Konstantin Grcic's Brut sofa references cast iron's industrial history

German designer Konstantin Grcic has created a sofa with machinery-inspired cast-iron elements for Italian furniture brand Magis.

Brut furniture by Konstantin Grcic for Magis

Unveiled during Salone del Mobile in Milan, the Brut sofa contrasts soft upholstery – including a tubular backrest – with a solid metal framework. Angular armrests allude to cast iron's industrial history.

"Iron casting is one of the oldest ways of using ferrous metals," Grcic told Dezeen. "The material is heavy and strong. It performs best under compression, which is why it is used as a structure material for building bridges and, on a smaller scale, as bases for heavy machinery – which inspired the industrial shapes of the collection."

Brut furniture by Konstantin Grcic for Magis

The seating is the latest addition to Grcic's Brut range, which was launched to mark Magis' 40th anniversary in 2016. Its dining, trestle and side tables all feature metal parts, but the sofa is the first upholstered piece.

Brut furniture by Konstantin Grcic for Magis

"The effect of combining the upholstery with the raw cast-iron elements was a nice surprise for us," added Grcic. "The coming together of two contradicting materials and techniques seems to create an unexpected but positive tension."

Brut furniture by Konstantin Grcic for Magis

According to the designer, the furniture – which is named to reflect the heaviness and "uncompromising" nature of cast iron – is intended mainly for public areas such as waiting rooms, shops and offices.

"The sofa is comfortable, but it is not so much a sofa for watching TV," said Grcic. "I am definitely convinced, however, that cast iron has a place in domestic settings. The weight is an issue, but once the piece is in place, it turns into an advantage."

Brut furniture by Konstantin Grcic for Magis

The German designer set up his studio in Munich in 1991 after studying design at the Royal College of Art in London. He launched several new products at this year's Milan design week, including a "strictly vertical" chair for Mattiazzi and a sofa for Cassina that similarly featured metal elements.
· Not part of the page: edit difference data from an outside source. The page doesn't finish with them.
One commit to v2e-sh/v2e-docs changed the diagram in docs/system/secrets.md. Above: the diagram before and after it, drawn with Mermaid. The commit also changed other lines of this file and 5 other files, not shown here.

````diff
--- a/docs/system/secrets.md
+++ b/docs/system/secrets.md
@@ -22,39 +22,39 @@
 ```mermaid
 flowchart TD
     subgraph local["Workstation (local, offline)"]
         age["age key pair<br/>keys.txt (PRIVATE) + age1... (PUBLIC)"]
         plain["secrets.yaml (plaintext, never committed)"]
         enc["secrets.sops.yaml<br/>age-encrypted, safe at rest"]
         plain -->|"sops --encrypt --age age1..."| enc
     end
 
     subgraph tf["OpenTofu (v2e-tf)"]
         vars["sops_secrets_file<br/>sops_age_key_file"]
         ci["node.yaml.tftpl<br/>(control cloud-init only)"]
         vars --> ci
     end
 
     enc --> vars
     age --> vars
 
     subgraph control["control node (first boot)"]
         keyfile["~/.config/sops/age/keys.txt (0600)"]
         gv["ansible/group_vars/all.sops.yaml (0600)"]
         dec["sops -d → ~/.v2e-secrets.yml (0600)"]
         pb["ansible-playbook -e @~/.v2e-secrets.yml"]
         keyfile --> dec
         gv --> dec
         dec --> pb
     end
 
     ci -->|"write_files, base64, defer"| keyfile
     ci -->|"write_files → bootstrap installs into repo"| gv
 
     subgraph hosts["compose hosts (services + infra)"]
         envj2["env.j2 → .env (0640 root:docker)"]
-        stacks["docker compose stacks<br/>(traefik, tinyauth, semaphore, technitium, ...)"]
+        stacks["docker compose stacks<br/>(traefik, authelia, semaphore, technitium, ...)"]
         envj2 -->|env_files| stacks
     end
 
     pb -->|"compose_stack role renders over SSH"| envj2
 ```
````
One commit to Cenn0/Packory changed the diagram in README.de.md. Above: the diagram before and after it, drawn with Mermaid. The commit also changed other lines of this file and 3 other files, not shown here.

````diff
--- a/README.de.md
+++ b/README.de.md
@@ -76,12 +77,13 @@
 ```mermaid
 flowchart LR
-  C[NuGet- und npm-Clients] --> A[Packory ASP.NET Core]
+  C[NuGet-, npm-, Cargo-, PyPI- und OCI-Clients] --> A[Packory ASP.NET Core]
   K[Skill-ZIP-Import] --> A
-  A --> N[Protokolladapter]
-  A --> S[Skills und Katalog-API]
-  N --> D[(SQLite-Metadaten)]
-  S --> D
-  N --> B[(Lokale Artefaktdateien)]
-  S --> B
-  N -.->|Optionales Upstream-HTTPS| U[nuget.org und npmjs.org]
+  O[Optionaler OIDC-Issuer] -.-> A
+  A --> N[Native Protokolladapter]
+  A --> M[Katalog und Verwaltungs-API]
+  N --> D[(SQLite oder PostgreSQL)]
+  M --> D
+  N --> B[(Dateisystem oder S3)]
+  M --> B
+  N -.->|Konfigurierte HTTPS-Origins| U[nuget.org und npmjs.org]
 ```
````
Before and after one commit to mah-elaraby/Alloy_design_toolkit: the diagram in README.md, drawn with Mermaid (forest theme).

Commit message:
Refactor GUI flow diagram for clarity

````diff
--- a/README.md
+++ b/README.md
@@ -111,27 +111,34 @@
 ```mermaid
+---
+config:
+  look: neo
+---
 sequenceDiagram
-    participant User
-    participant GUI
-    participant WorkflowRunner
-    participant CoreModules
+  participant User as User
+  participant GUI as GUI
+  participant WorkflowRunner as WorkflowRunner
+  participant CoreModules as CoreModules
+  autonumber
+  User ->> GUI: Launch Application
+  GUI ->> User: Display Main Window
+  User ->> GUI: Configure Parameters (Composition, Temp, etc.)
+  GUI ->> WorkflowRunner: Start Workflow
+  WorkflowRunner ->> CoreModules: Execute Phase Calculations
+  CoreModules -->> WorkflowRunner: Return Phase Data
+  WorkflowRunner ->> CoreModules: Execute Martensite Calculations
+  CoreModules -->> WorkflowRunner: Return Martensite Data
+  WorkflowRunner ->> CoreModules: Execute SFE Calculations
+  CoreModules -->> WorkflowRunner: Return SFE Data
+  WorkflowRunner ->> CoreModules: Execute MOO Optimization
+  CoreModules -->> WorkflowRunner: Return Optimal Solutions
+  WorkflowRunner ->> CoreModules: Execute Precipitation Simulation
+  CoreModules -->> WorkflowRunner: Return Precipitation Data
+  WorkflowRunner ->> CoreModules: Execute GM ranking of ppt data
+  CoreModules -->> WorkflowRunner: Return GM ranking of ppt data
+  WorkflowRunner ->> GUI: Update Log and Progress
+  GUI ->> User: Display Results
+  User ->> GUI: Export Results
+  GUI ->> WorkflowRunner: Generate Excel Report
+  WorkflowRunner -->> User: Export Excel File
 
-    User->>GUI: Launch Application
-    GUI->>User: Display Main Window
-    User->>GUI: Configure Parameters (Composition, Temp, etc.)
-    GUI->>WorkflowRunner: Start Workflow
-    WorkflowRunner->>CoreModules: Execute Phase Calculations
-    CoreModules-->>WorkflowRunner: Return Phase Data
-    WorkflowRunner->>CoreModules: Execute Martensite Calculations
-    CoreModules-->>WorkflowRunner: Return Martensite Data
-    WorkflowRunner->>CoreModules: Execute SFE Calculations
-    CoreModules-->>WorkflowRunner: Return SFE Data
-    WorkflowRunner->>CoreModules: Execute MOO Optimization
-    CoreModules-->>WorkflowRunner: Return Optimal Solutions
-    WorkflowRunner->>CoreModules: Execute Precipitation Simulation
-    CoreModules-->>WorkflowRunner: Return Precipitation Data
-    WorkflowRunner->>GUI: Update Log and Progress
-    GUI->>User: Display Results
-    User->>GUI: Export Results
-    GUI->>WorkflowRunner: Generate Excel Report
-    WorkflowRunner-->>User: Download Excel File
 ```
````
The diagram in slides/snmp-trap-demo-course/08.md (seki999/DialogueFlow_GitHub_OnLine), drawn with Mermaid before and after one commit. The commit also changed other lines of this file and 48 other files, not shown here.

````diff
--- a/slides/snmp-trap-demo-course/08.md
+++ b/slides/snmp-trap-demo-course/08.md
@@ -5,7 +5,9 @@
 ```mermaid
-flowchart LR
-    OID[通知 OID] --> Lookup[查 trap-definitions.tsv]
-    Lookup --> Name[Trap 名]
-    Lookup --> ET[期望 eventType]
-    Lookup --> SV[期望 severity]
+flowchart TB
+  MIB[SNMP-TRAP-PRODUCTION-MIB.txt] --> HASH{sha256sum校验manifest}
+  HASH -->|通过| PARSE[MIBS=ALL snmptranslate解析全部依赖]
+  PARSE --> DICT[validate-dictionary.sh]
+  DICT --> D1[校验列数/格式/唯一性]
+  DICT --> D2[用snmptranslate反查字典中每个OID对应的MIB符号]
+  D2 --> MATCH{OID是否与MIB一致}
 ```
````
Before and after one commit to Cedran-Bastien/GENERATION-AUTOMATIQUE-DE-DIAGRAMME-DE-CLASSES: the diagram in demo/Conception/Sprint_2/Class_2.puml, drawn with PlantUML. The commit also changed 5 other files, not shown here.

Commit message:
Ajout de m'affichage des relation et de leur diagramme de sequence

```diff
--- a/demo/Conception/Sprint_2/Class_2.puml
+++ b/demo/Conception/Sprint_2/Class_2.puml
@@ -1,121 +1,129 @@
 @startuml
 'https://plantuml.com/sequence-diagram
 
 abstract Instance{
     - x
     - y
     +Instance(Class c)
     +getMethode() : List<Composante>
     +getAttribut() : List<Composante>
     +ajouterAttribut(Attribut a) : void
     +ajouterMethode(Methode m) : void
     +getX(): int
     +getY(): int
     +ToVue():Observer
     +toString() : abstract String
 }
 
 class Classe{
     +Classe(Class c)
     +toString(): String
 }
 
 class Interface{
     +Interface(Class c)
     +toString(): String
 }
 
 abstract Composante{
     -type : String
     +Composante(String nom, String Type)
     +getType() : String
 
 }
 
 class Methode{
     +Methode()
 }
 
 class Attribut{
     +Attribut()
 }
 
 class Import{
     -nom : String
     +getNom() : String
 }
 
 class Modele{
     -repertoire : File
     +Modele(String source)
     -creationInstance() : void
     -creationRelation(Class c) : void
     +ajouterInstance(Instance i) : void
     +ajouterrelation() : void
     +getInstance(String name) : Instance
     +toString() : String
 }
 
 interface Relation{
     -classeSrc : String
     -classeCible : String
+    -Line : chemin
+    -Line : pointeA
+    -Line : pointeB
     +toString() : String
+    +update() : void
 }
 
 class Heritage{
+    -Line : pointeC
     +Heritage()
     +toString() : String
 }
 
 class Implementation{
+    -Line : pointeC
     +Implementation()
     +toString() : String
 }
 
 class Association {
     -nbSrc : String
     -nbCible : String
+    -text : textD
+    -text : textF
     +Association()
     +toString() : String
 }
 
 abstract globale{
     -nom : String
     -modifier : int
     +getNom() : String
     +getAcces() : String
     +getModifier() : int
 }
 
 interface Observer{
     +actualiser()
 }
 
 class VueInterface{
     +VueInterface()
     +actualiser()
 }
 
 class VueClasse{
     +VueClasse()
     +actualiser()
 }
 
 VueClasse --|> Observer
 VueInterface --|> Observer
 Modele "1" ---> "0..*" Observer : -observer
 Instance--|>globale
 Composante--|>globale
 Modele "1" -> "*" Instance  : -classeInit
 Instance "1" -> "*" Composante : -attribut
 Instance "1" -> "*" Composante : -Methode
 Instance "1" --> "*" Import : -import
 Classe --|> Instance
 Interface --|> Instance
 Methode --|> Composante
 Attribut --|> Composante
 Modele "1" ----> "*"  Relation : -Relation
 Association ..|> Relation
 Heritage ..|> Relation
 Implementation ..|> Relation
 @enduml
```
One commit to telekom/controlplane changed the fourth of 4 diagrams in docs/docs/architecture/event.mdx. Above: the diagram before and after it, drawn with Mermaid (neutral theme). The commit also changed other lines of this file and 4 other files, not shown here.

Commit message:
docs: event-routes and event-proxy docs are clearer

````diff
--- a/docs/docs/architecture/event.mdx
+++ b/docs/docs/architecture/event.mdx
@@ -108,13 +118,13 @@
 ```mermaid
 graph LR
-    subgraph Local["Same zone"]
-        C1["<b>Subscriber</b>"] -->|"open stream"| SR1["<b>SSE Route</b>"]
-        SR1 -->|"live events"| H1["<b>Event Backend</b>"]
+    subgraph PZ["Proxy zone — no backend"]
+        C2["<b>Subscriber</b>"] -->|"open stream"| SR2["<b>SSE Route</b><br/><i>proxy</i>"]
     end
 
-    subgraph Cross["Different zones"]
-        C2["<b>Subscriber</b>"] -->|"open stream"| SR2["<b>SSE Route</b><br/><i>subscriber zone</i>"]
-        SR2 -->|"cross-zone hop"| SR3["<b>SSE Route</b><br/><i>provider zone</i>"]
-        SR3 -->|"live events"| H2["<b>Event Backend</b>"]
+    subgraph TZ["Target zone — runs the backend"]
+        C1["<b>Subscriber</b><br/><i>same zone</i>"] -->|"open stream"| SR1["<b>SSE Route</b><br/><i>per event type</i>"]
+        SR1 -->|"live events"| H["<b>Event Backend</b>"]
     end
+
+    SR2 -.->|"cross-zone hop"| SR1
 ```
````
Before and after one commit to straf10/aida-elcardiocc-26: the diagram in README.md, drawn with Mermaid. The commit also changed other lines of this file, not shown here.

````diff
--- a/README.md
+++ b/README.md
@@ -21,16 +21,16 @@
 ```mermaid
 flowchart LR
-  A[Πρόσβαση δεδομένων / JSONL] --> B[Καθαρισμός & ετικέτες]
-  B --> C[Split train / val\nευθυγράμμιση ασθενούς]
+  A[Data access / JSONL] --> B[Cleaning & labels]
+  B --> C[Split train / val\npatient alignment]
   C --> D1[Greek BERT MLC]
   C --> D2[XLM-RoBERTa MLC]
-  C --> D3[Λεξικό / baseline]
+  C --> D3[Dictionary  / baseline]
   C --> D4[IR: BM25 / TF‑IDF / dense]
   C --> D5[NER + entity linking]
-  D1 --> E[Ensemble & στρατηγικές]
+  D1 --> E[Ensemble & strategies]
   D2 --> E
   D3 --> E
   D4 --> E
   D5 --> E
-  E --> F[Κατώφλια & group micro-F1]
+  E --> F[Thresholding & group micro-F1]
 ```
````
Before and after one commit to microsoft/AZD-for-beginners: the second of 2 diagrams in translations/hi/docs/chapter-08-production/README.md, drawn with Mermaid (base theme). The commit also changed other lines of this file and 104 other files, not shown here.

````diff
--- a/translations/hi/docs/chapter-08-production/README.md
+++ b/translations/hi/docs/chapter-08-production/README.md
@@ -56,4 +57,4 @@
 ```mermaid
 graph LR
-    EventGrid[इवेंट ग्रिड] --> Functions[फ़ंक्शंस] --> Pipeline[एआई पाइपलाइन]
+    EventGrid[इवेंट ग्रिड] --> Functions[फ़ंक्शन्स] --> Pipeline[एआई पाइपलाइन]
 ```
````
Grcic ranked 14th among designers on Dezeen Hot List – a data-based power ranking of key players in the design industries.

Magis, which was founded in 1976, has previously collaborated with Swiss studio Big-Game to release an adjustable children's chair and Jaime Hayon to create a skeletal plastic chair.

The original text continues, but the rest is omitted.